India’s ‘Toilet Man’ Bindeshwar Pathak, who changed country’s sanitation system for ever, dies
Pathak’s determination to make clean sanitation available to all Indians also proved to be a strong social move that blurred class and caste lines.
Bindeshwar Pathak (1943-2023) (Photo by PRAKASH SINGH/AFP/GettyImages)
SIX years ago, it was in the month of August that a film by Bollywood actors Akshay Kumar and Bhumi Pednekar was released titled ‘Toilet Ek Prem Katha’ which carried the message of improving sanitation across India.
But Kumar had a real-life version in Bindeshwar Pathak, who died from cardiac arrest on August 15, when India was celebrating its 77th Independence Day, at the age of 80.
Prime minister Narendra Modi has time and again emphasised on making India a country where sanitation standards are high and Pathak, the real-life ‘Toilet Man’ who had devoted his life and energy in making the country a cleaner place by setting up public toilets and helping Indians from across social ranks to have access to clean sanitation, had made a substantial contribution towards realising the mission.

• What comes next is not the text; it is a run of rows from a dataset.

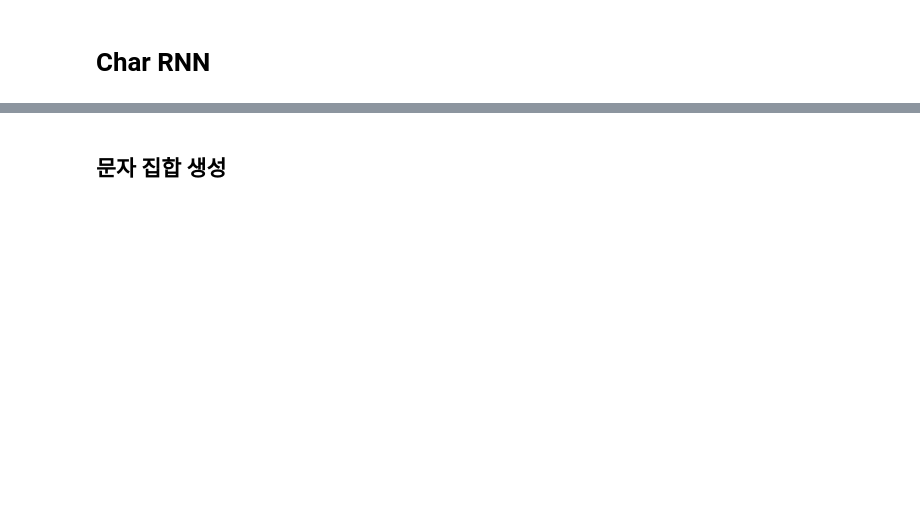
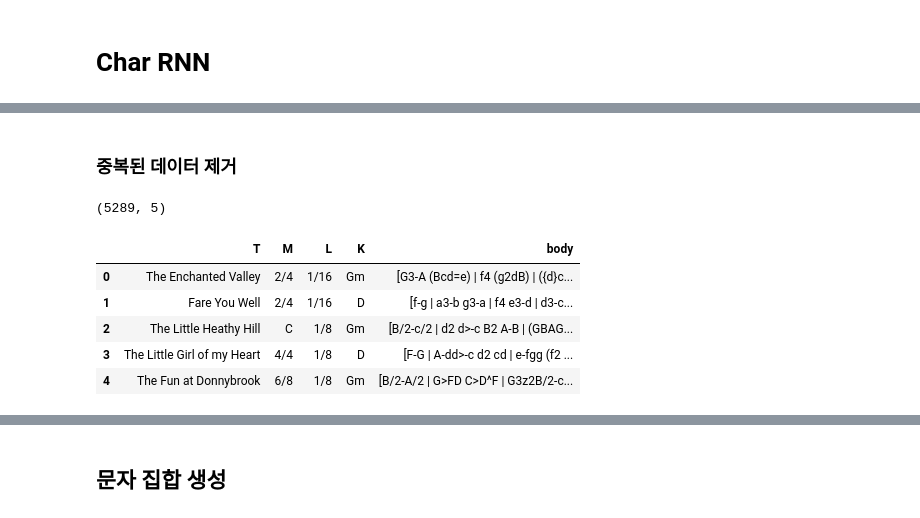
Before and after one commit to minyeamer/abc-generator, a Jupyter notebook: char_rnn.ipynb, the cells around one changed output, grey strips where cells are left out. Drawn from its saved outputs; the diff is of its cells as text; code cells hidden in the pictures; blank space fills up the shorter version.

```diff
--- a/char_rnn.ipynb
+++ b/char_rnn.ipynb
@@ -23,0 +84,14 @@ df.head()
+# %% [markdown]
+### 중복된 데이터 제거
+# %%
+df = df[df['body'].duplicated().__invert__()]
+print(df.shape)
+df.head()
+# %% [output]
+(5289, 5)
+|  | T | M | L | K | body |
+| 0 | The Enchanted Valley | 2/4 | 1/16 | Gm | [G3-A (Bcd=e) | f4 (g2dB) | ({d}c... |
+| 1 | Fare You Well | 2/4 | 1/16 | D | [f-g | a3-b g3-a | f4 e3-d | d3-c... |
+| 2 | The Little Heathy Hill | C | 1/8 | Gm | [B/2-c/2 | d2 d>-c B2 A-B | (GBAG... |
+| 3 | The Little Girl of my Heart | 4/4 | 1/8 | D | [F-G | A-dd>-c d2 cd | e-fgg (f2 ... |
+| 4 | The Fun at Donnybrook | 6/8 | 1/8 | Gm | [B/2-A/2 | G>FD C>D^F | G3z2B/2-c... |
```
Also changed, not shown: parts of 32 cells of this notebook, 1 other file.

For Pathak, however, the journey was not easy. A noted social entrepreneur who founded Sulabh International, an Indian NGO which promotes among others, environmental sanitation, human rights, non-conventional sources of energy and waste management, Pathak was born in a Brahmin family in the eastern state of Bihar and his mission had earned him derision from his close ones.

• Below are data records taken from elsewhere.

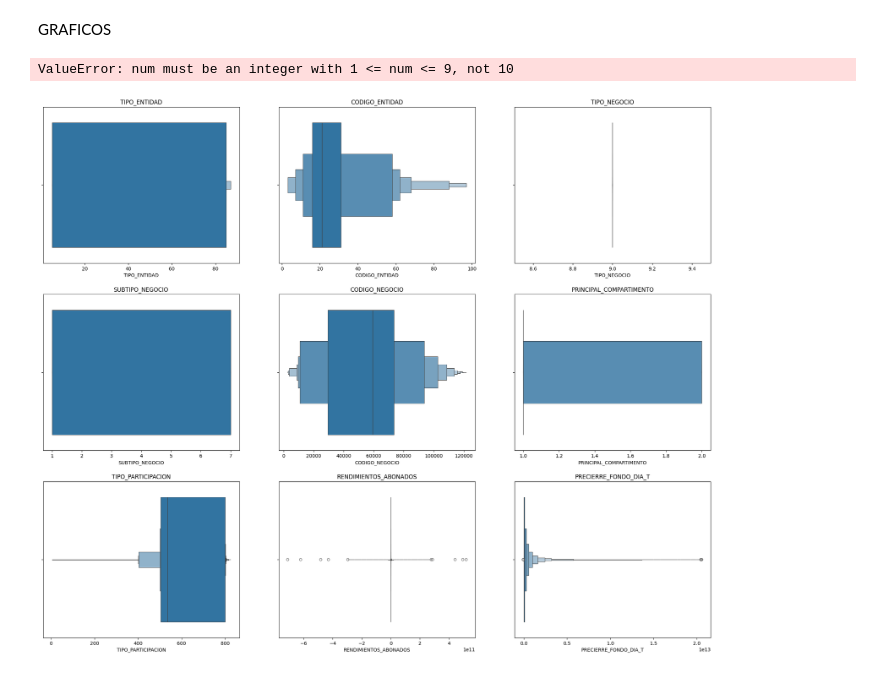
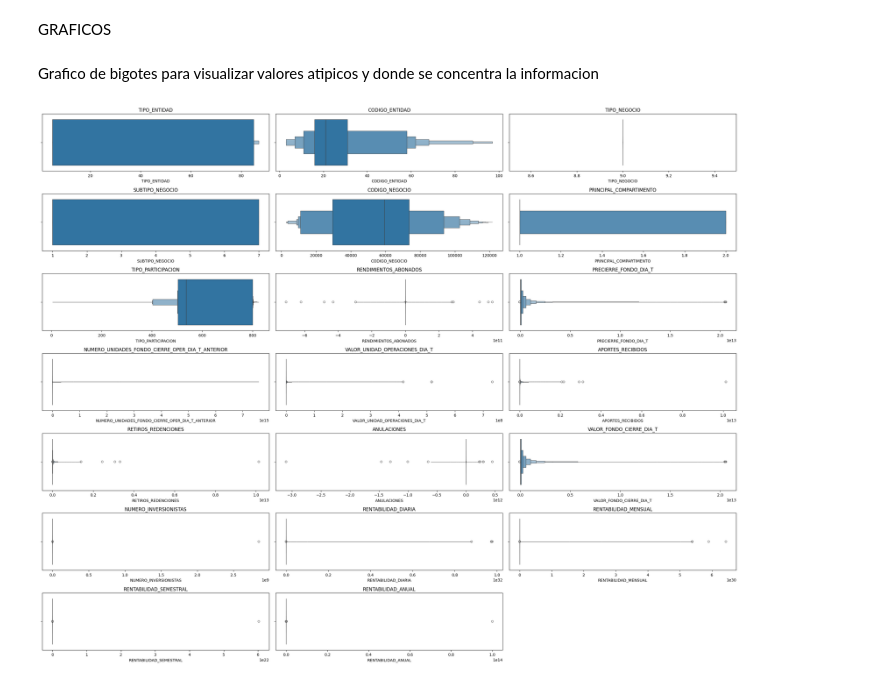
Before and after one commit to MiguelRomero01/MINTIC, a Jupyter notebook: modulo1/Untitled.ipynb, the cells around one changed output. Cells and saved outputs as stored; diff of their text form; code cells hidden in the pictures.

```diff
--- a/modulo1/Untitled.ipynb
+++ b/modulo1/Untitled.ipynb
@@ -9,6 +9,7 @@ Creacion del dataframe y la base de datos
 # %%
 #Intentar traer los datos a utilizar en formato csv
 try:
+    pd.set_option('display.float_format', lambda x: '%.1f' % x)
     df_FondosInversion_colectiva = pd.read_csv("C:/Users/migue/Music/MINTIC/mintic/modulo1/fuente de datos/Rentabilidades_de_los_Fondos_de_Inversi_n_Colectiva__FIC__20240914.csv")
     print("Se cargo exitosamente la fuente de datos")
 
@@ -106,10 +64,10 @@ plt.show()
 Validacion de cantidad de columnas y filas
 # %%
 # Se crea un DataFrame nuevo, utilizando los datos existentes del dataset
-df_Familias_En_Accion = pd.DataFrame(df_Familias_En_Accion)
+df_FondosInversion_colectiva = pd.DataFrame(df_FondosInversion_colectiva)
 
 # Consulta y validación de la cantidad de filas y columnas del dataframe
-num_rows, num_cols = df_Familias_En_Accion.shape
+num_rows, num_cols = df_FondosInversion_colectiva.shape
 
 # Imprimir mensaje y valores de salidas del dataframe
 print(f'Datos del dataframe: \nFilas: {num_rows} \nColumnas: {num_cols}')
@@ -119,0 +177,9 @@ Columnas: 27
+# %%
+df_FondosInversion_colectiva['fecha'] = pd.to_datetime(df_FondosInversion_colectiva['FECHA_CORTE'])
+
+# Obtener la fecha máxima y mínima
+fecha_maxima = df_FondosInversion_colectiva['fecha'].max()
+fecha_minima = df_FondosInversion_colectiva['fecha'].min()
+
+print("Fecha máxima:", fecha_maxima)
+print("Fecha mínima:", fecha_minima)
@@ -236,17 +293,24 @@ RENTABILIDAD_ANUAL (1620816 valores únicos):
 ...
 # %% [markdown]
 GRAFICOS
+# %% [markdown]
+Grafico de bigotes para visualizar valores atipicos y donde se concentra la informacion
 # %%
+import matplotlib.pyplot as plt
+
 numeric_cols = df_FondosInversion_colectiva.select_dtypes(include=['float64', 'int64']).columns
+
+num_plots = len(numeric_cols)
+num_cols = 3
+num_rows = (num_plots + num_cols - 1) // num_cols  # Calcula cuántas filas se necesitan
 
 plt.figure(figsize=(25, 20))
 for i, col in enumerate(numeric_cols, 1):
-    plt.subplot(3,3,i)
+    plt.subplot(num_rows, num_cols, i)
     sns.boxenplot(data=df_FondosInversion_colectiva, x=col)
     plt.title(col)
 
 plt.tight_layout()
-plt.show
+plt.show()
 # %% [output]
-ValueError: num must be an integer with 1 <= num <= 9, not 10
-[figure, old version]
+[figure, new version]
```
Also changed, not shown: parts of 33 cells of this notebook, 1 other file.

The ‘Toilet Man’ name horrified Pathak’s family and fellow Brahmins and the community, considered the top-placed one in the Indian social hierarchy, was irked by his obsession with making public toilets since many considered toilets as an unclean place. But Pathak’s determination saw him blurring the caste and class lines.

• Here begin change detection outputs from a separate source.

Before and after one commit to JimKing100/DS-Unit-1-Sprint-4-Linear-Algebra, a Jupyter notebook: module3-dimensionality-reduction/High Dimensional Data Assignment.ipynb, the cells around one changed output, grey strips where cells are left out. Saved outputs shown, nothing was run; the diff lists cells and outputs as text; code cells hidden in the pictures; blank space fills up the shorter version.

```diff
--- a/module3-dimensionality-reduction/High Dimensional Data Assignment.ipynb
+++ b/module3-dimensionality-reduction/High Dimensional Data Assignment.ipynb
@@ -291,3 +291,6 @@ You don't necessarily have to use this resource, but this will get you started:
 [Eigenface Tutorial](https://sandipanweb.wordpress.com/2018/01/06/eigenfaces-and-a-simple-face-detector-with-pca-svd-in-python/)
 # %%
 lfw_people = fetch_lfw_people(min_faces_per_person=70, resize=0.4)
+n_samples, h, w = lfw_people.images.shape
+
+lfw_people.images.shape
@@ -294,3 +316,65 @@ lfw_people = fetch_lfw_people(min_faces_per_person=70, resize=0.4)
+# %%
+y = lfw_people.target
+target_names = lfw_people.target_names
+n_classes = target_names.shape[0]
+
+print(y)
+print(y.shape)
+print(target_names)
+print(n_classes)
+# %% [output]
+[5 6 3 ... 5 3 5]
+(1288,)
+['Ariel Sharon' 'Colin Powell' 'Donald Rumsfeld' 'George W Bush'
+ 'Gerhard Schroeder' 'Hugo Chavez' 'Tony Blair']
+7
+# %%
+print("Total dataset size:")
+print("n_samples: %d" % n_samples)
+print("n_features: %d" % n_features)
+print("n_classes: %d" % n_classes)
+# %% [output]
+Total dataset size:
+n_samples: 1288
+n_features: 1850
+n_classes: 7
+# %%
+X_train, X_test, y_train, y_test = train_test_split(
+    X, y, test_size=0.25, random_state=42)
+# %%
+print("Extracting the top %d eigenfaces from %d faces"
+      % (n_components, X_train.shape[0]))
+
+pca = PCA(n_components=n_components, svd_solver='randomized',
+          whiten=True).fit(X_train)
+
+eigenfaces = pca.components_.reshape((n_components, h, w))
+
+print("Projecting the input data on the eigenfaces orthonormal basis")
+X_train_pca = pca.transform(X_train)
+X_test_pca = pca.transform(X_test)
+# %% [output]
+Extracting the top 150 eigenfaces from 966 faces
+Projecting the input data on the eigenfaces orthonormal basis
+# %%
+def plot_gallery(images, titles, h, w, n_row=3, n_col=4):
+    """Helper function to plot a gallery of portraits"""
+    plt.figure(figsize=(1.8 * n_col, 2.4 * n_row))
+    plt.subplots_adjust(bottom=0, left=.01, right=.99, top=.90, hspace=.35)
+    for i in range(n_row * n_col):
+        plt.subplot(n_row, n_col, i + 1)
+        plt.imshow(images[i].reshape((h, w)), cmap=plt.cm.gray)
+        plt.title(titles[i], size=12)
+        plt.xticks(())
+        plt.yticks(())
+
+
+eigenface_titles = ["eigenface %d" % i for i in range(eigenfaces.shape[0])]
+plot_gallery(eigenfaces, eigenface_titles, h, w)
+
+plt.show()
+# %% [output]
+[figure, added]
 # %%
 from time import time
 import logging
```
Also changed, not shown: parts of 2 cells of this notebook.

Pathak understood the mission he had to accomplish after seeing the plight of manual scavengers, who had to remove human waste from “dry” toilets that had no water or flush. He even spent days with scavenger families in the late 1960s while he was doing doctoral research.
He was aghast to see people doing such an inhuman job and vowed to end the practice by building public and private toilets.
In 1970, Pathak founded Sulabh International, and in 1973, it made the first public toilet in the city of Arrah in his home state to prove that a twin-pit, pour-flush toilet system was possible.
The success saw Sulabh building nearly 1.3 household toilets and more than 10,000 public ones.
Besides, the organisation also made several thousands of toilet complexes for the urban poor in slum areas and crowded public areas. These featured not only toilets but also bathing zones and space for people to do laundry.
Users have to pay a nominal fee to use the complexes, some of which also offer cloakrooms, telephones and basic medical care. Millions of Indians are estimated to use them daily.
It’s not just making the toilets that concluded the mission. Pathak’s toilet designs for producing biogas are also being followed now in many underdeveloped countries.
“The results of Dr Pathak’s endeavours constitute one of the most amazing examples of how one person can impact the wellbeing of millions,” the Stockholm water prize nominating committee said in its citation in 2009.
The death of Pathak, a sociology graduate, at Delhi’s elite All India Institute for Medical Sciences was mourned in all quarters. Modi said on X, formerly called Twitter, that Pathak’s death was “a profound loss” for the nation.
“He was a visionary who worked extensively for societal progress and empowering the downtrodden,” he said, adding that Pathak had “made it his mission to build a cleaner India”.
Palaniappan Chidambaram, a former finance minister of India and a leader of the opposition Indian National Congress who knew Pathak personally, described him as someone who “toiled all his life to introduce sanitation to the people of India” and paid tribute to “his farsightedness and missionary work in the field of sanitation”, The Guardian reported.